“The rebels' strategy is to push west but this has got off to a halting start, and without further concerted air strikes it is difficult to see how this rag-tag army will ever achieve its aim of unseating Col Gaddafi.”
—Ian Pannell, the BBC correspondent in East Libya, in a dispatch of March 21,2011
Increasing confusion over basic aspects of the Western-led military operations — ostensibly with the authorisation of the UN Security Council (UNSC)— in Libya doesn't bode well for the achievement of the principal objective of the operation as authorised by the UNSC, namely, the protection of civilians in the areas outside the control of Muammar Gaddafi, the Libyan despot.
The No Fly Zone was authorised by the UNSC to protect the civilians from air strikes by the Libyan Air Force. States of the Arab League supported the proposal for a No Fly Zone under the impression that it meant patrolling by the planes of the members of the coalition in the Libyan skies in order to immobilise the Libyan Air Force.
The UNSC resolution has been interpreted by the US, the UK and France as authorising not only the immobilisation of the Libyan Air Force, but also its destruction on the ground. Hence, the repeated air and missile strikes for three nights in succession on ground positions in Tripoli, the capital, and other areas under government control. This destruction, instead of immobilization, is causing large civilian casualties in the areas under the control of the government. Even if one does not accept the figures of civilian casualties as given out by the Libyan government, the fact that there have been civilian casualties in the government-controlled areas cannot be denied. Civilians are being killed in government-controlled areas in attempts to protect the civilians in the rebel-controlled areas.
The severity of the air strikes— which is totally disproportionate to the requirements of a No Fly Zone to protect the civilians— has already started causing disquiet in the ruling circles of the Arab world, but not yet amongst the population. There has not yet been any public demonstration against the disproportionate air and missile strikes under the pretext of preparing the ground for effective enforcement of a No Fly Zone. Amr Moussa, the Secretary-General of the Arab League, has been the first to give expression to this disquiet. One could expect others to do so in the days to come if this disproportionate resort to air and missile strikes continues.
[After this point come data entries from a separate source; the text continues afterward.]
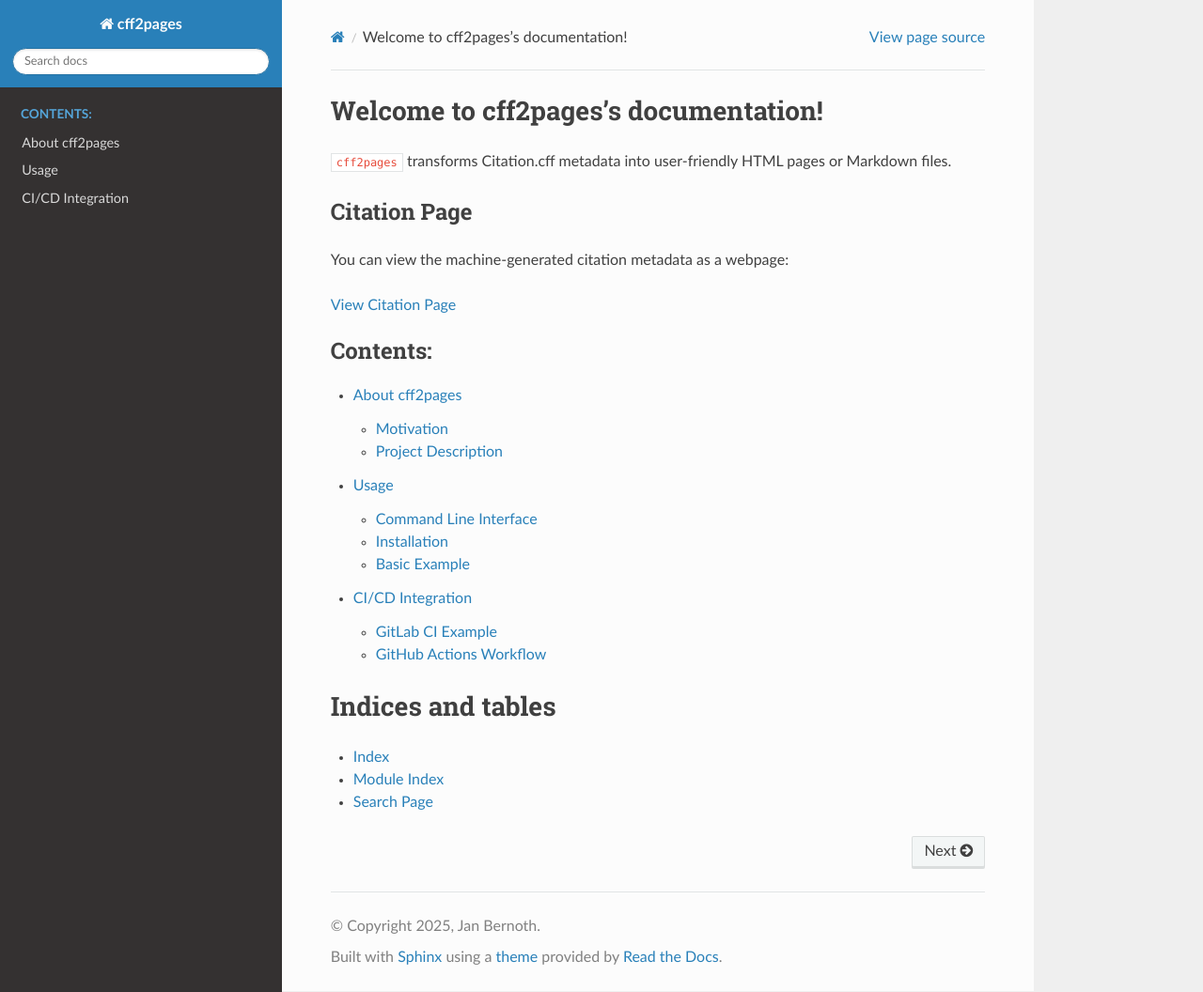
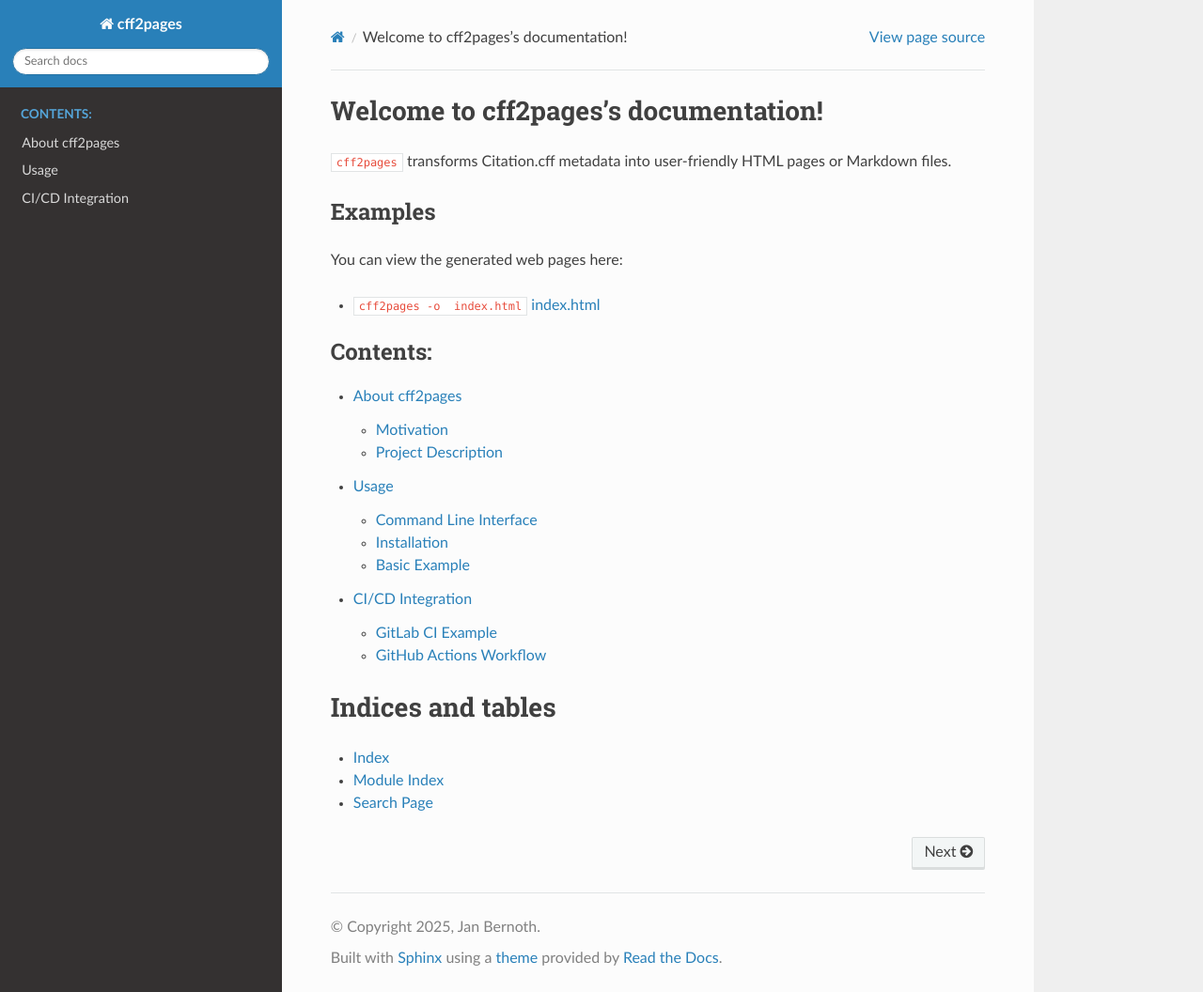
Before and after one commit to University-of-Potsdam-MM/cff2pages, a Sphinx documentation site: the page built from docs/index.rst, in a window 1280 px wide and 1056 px high. Shown: the whole window at 94% size. Built offline with Sphinx 7.4.7 and the Read the Docs theme 3.1.0, drawn with Linux system fonts in a browser that asks for light colours.

Commit message:
Action produce_pages: Move docs to public

```diff
--- a/docs/index.rst
+++ b/docs/index.rst
@@ -6,12 +6,12 @@ Welcome to cff2pages's documentation!
 ``cff2pages`` transforms Citation.cff metadata into user-friendly HTML pages or Markdown files.
 
 
-Citation Page
+Examples
 -------------
 
-You can view the machine-generated citation metadata as a webpage:
+You can view the generated web pages here:
 
-`View Citation Page <_static/citation/index.html>`_
+- ``cff2pages -o  index.html`` `index.html <_static/citation/index.html>`_
 
 .. toctree::
    :maxdepth: 2
```
Also changed, not shown: 1 other file.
The reported destruction by a missile strike of a building near Gaddafi’s place of residence under the pretext that it housed the command and control of Libyan air defence forces has given rise to suspicions that the Western-led coalition has arrogated to itself without the authority of the UNSC the objective of removing Gaddafi through military action. There have been vague answers from Western leaders to the question as to Gaddafi’s removal is one of the objectives of the military action. While the Americans have been somewhat vehement in their denial, the British have not been. While denying that Gaddafi is a direct target, the British do not rule out the possibility of his becoming an indirect victim of the air and missile strikes.
This calculated ambivalence results from Western realization that there is unlikely to be an early end to the military operations so long as Gaddafi continues to be in power in Tripoli. Even if the Libyan Air Force is totally destroyed on the ground, the rag-tag army of the opponents of Gaddafi is not in a position to move by road over a 1000 kms from Benghazi to Tripoli, defeat Gaddafi’s forces and remove him from power unless it is assured of sustained air support. Moreover, it has to pass through areas inhabited by tribes loyal to Gaddafi. Unless their ground fighting capability is degraded, the rebel army could face difficulty in reaching Tripoli. Having degraded Gaddafi’s air capability under the pretext of facilitating the No Fly Zone— which itself was more than what was authorized by the UNSC— the West now faces the prospect of having to mount more air and missile strikes on Gaddafi’s ground troops in order to degrade their fighting capability. This could aggravate the disquiet among the Arab members of the coalition.
If the rebel army does not capture Tripoli in another two or three weeks it is likely to face another adversary en route to Tripoli—the desert storms which could increase in frequency and intensity in the days to come. During the Iraq invasion of 2003, desert storms immobilized some US tanks and slowed down the advance to Baghdad. Fortunately, the desert storms did not last long. If they last long in Libya, not only it could slow down the rebel advance to Tripoli, but it could also hamper air strikes due to poor visibility thereby increasing the reliance on missile strikes which generally cause more civilian casualties than air strikes.
These problems—actual and potential—have been confounded by the lack of convergence over the command and control of the entire operation. Presently, the command and control is being temporarily exercised by the Americans, but President Barack Obama is anxious to erase as rapidly as possible the impression that this is an US-inspired, US-led and US-manipulated military action using the fig-leaf cover of the UNSC resolution. He wants one of the European members of the coalition to take over as quickly as possible the leadership of the command and control. What role should the NATO play in this command and control? Germany, Turkey and the Arab members of the coalition are not comfortable with the idea of a NATO role. The UK and Italy are in favour of it.
If these problems are not sorted out in the coming days and if there is no convergence on what exactly the UNSC resolution means and how to achieve the objectives as laid down by the UNSC resolution, one could find the situation in Libya becoming messier than it is today.
B. Raman is Additional Secretary, (retd), Cabinet Secretariat, Govt. of India, New Delhi, and, presently, Director, Institute For Topical Studies, Chennai